The doorbell rings, and a few seconds later, a young opposition leader strides in. The celebrity staffers and other star journalists squeal with joy and rush towards him. Before he’s had the first sip of his drink, he’s been told how brilliant, smart, hardworking, intelligent, fantabulous, etc, he is, and his chest swells to 56-inches.
“They’re quite right,” he thinks to himself, “I bloody well am brilliant, smart, hardworking, intelligent, fantabulous, etc, and more!”
His spirits soar almost sky high as a drunk public intellectual totters towards the bar for a refill and shouts out to him, “You should be hic, head of the state my boy, prime minister of India too, hic. Shame you’re not.” All but one of the celebrity staffers and star journalists cheer vociferously at that. “The old soak said that about several people before and boy, was he wrong!”a cynical middle aged man mutters under his breath. Fortunately, no one but the audience hears him.
As the young opposition neta glows like a chandelier at the praise, the bald, bespectacled fascist brushes past him accidentally on purpose and whispers: “Meet me at the cowshed in an hour.”

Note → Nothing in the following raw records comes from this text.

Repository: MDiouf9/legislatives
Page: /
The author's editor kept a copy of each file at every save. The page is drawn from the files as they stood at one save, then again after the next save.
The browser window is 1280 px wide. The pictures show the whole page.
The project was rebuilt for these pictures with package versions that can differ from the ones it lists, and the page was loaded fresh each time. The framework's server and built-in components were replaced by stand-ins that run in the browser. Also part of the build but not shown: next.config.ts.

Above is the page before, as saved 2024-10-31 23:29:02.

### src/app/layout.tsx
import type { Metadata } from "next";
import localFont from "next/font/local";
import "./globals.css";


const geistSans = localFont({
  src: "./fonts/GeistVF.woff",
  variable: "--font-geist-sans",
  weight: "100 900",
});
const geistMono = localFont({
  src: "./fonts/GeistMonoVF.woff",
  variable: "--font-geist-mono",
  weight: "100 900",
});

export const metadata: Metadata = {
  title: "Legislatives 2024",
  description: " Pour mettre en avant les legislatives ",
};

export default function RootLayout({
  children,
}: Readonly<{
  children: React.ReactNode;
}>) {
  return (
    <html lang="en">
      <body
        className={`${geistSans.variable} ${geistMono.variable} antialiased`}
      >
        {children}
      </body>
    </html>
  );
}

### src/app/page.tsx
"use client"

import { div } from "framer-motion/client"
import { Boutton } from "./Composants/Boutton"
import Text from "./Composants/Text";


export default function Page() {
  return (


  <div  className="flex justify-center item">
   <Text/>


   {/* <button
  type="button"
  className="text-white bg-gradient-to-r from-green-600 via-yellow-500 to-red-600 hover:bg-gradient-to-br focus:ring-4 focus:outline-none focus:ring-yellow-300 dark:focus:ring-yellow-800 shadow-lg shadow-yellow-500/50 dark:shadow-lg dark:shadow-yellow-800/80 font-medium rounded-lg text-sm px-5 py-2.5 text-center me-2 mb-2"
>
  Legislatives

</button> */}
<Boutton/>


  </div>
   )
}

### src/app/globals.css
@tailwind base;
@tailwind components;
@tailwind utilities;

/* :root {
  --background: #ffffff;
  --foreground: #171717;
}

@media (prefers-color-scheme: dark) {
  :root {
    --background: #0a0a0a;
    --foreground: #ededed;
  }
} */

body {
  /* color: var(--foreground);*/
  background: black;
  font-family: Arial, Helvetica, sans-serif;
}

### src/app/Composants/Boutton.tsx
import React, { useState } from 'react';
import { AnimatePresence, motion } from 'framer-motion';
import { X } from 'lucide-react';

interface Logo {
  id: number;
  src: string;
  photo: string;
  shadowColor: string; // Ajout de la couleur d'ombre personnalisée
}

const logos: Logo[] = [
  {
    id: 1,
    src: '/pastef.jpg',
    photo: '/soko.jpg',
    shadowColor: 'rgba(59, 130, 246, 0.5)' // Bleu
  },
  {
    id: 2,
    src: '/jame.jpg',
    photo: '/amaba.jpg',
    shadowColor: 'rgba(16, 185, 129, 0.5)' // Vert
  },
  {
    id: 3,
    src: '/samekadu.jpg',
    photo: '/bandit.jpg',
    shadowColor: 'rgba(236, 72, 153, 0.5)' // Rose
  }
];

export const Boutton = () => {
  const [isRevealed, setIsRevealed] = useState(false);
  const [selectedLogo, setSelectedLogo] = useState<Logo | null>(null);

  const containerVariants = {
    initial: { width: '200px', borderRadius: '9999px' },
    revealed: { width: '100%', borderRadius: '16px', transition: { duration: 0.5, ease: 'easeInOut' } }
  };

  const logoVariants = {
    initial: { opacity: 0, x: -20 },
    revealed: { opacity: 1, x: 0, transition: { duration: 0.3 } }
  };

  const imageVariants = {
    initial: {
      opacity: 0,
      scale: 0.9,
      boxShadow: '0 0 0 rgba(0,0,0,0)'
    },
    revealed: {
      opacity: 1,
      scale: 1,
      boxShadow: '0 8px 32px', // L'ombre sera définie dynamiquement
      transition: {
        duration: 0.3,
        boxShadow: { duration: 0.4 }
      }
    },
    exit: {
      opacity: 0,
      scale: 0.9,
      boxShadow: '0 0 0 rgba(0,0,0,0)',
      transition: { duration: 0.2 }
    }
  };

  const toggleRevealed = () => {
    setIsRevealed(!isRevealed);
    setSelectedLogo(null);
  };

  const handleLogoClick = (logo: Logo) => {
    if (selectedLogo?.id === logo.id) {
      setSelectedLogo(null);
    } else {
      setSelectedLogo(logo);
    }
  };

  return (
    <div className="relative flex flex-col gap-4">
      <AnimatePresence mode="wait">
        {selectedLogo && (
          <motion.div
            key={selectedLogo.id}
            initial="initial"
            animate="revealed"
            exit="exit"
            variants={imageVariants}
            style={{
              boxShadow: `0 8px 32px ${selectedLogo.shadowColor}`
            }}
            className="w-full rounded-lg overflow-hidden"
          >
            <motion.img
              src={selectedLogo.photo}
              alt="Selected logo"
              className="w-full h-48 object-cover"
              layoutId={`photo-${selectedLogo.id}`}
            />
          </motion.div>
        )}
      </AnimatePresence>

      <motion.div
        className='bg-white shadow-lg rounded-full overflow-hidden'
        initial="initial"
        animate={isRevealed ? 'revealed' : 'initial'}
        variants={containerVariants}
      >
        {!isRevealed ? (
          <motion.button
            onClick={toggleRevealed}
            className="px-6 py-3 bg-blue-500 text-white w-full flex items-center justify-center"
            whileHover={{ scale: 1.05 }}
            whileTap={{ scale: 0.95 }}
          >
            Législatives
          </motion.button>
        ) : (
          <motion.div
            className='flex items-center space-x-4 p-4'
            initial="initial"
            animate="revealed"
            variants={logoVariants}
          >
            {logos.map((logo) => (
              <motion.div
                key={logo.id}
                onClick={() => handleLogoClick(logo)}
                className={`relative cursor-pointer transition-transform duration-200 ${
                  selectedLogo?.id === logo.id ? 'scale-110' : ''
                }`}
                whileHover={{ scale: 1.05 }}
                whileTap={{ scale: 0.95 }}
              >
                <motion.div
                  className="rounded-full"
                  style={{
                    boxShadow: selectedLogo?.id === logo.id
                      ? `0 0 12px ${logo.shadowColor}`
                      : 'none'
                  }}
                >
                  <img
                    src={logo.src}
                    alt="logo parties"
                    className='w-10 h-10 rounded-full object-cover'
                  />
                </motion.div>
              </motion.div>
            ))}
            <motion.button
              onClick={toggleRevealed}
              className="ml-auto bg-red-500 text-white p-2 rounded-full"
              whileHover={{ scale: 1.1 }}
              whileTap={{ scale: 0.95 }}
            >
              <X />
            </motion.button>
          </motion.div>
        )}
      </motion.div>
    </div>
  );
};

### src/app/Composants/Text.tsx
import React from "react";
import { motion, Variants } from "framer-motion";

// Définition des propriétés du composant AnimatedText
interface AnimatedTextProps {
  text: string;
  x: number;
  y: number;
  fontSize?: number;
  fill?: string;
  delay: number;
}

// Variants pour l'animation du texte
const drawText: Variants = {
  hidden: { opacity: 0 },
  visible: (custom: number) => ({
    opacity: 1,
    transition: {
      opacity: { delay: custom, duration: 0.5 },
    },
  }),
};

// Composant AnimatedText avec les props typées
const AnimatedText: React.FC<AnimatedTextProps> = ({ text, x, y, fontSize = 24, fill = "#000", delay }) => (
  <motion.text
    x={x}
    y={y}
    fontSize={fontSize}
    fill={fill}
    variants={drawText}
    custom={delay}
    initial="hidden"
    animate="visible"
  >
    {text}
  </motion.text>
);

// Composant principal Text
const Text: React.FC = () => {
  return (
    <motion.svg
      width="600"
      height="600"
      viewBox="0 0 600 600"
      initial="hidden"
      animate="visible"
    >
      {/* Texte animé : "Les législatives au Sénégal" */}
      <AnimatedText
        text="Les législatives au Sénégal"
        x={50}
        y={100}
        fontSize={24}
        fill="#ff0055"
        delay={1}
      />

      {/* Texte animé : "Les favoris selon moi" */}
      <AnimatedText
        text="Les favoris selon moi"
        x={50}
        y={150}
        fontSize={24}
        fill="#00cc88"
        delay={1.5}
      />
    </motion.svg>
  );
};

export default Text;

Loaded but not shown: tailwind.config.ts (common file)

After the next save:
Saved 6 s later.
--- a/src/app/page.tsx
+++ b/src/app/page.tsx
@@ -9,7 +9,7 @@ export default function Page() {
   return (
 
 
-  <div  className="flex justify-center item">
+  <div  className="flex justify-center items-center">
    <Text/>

“Which cowshed,” he whispers back?
“The one your friend, that Chowkidar formerly known as Prince recently went to, you idiot,” he snaps.
Act 5, Scene 3:
The young opposition neta is sitting anxiously at a bar in a resort, his cell phone stuck to his ear. He is surrounded by a small bunch of netas who don’t look like him or dress like him. They’re enjoying themselves drinking whisky and eating kebabs paid for by a fascist party that wants to buy them.
Neta 1: (Takes a long swig and sighs) This is the life! I never want to leave this place.
Neta 2: (Grins) Cheers! We may be here for months, since Dufus here can’t inspire more of us to join him.
Neta 1: (Whispers) Seriously! The media says he’s a brilliant mass leader, but hello, where’s the mass, there’s only Lal Maas here! As if a handful of us can topple the government. Heck, my wife will beat me because I told her I’ll be coming home with 30 Cr!
Neta 2: (Groans) Same problem. Promised the kids I’d buy iPhones for them. Oh look, Dufus has turned on the TV and is signalling that we look. A press conference or something.
A hush falls in the bar. Eyes widen dramatically.
Watch this space to see what happens next.
(Any resemblance to real characters or events is a coincidence. This is a work of fiction)